Task details -
All lines in the entries below that hold "head" make up the answer.

┄┄┄┄┄┄┄┄┄┄┄┄┄┄┄┄┄┄┄┄

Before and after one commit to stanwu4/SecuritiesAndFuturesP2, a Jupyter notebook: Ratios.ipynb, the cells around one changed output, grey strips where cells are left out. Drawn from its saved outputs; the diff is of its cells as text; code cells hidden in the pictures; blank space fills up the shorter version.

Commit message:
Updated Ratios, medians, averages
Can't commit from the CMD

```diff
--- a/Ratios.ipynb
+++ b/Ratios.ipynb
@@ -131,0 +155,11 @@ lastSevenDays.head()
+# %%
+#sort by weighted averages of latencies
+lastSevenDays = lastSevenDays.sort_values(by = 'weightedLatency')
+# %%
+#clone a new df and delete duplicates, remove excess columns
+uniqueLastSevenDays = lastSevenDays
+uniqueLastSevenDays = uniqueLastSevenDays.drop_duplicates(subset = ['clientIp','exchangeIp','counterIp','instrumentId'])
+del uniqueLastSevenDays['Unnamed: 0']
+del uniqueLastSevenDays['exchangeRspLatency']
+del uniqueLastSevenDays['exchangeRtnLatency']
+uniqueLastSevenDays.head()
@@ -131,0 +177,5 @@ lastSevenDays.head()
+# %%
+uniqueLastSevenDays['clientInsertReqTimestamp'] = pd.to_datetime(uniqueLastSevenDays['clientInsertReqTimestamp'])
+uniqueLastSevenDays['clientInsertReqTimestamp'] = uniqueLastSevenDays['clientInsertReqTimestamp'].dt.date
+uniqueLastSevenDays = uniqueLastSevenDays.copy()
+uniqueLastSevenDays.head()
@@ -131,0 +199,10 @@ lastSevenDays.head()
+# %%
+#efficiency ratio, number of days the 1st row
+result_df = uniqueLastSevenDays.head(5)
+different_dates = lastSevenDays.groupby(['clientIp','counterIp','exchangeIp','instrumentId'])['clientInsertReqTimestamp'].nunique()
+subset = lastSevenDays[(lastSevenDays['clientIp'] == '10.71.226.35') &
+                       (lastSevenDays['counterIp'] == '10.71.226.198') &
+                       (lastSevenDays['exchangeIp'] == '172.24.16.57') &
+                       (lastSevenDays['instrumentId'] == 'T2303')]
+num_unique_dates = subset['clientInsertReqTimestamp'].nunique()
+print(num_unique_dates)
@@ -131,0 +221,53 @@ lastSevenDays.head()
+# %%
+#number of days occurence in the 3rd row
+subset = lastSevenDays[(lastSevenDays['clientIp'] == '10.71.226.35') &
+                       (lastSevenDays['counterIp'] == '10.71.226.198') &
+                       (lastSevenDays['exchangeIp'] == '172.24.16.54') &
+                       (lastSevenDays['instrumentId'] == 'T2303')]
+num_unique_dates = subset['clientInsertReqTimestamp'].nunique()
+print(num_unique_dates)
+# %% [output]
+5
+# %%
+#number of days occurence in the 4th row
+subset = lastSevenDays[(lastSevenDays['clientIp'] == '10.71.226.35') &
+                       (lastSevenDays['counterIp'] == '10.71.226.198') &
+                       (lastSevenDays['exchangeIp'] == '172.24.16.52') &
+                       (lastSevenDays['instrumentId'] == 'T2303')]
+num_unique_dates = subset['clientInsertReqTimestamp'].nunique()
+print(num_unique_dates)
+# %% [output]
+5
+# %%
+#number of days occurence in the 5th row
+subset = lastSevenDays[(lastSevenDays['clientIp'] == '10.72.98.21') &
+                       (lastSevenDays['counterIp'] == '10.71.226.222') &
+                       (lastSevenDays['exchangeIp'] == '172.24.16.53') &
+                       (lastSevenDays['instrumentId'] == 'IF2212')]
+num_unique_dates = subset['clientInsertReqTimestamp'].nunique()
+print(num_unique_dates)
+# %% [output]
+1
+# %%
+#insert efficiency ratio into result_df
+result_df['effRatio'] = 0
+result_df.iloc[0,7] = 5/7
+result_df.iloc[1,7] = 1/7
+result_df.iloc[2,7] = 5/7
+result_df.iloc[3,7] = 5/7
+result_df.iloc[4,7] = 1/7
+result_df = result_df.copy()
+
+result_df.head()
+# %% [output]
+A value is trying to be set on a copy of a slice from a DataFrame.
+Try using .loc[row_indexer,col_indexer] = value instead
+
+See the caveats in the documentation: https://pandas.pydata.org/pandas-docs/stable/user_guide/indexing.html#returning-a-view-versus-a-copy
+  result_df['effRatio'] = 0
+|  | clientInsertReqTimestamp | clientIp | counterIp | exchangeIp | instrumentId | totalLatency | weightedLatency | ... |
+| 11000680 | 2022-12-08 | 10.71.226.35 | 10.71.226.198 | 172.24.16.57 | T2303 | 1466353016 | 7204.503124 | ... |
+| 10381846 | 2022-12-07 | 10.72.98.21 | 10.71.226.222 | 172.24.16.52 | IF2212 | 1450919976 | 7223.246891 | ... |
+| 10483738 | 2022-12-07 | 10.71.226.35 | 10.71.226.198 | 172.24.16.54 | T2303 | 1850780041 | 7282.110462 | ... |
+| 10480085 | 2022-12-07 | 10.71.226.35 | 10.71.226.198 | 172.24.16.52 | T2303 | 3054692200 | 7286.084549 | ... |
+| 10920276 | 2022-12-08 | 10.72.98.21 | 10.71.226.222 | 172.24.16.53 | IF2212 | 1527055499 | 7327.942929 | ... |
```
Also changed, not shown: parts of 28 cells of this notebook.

┄┄┄┄┄┄┄┄┄┄┄┄┄┄┄┄┄┄┄┄

Problem solution -
@@ -131,0 +155,11 @@ lastSevenDays.head()
+uniqueLastSevenDays.head()
@@ -131,0 +177,5 @@ lastSevenDays.head()
+uniqueLastSevenDays.head()
@@ -131,0 +199,10 @@ lastSevenDays.head()
+result_df = uniqueLastSevenDays.head(5)
@@ -131,0 +221,53 @@ lastSevenDays.head()
+result_df.head()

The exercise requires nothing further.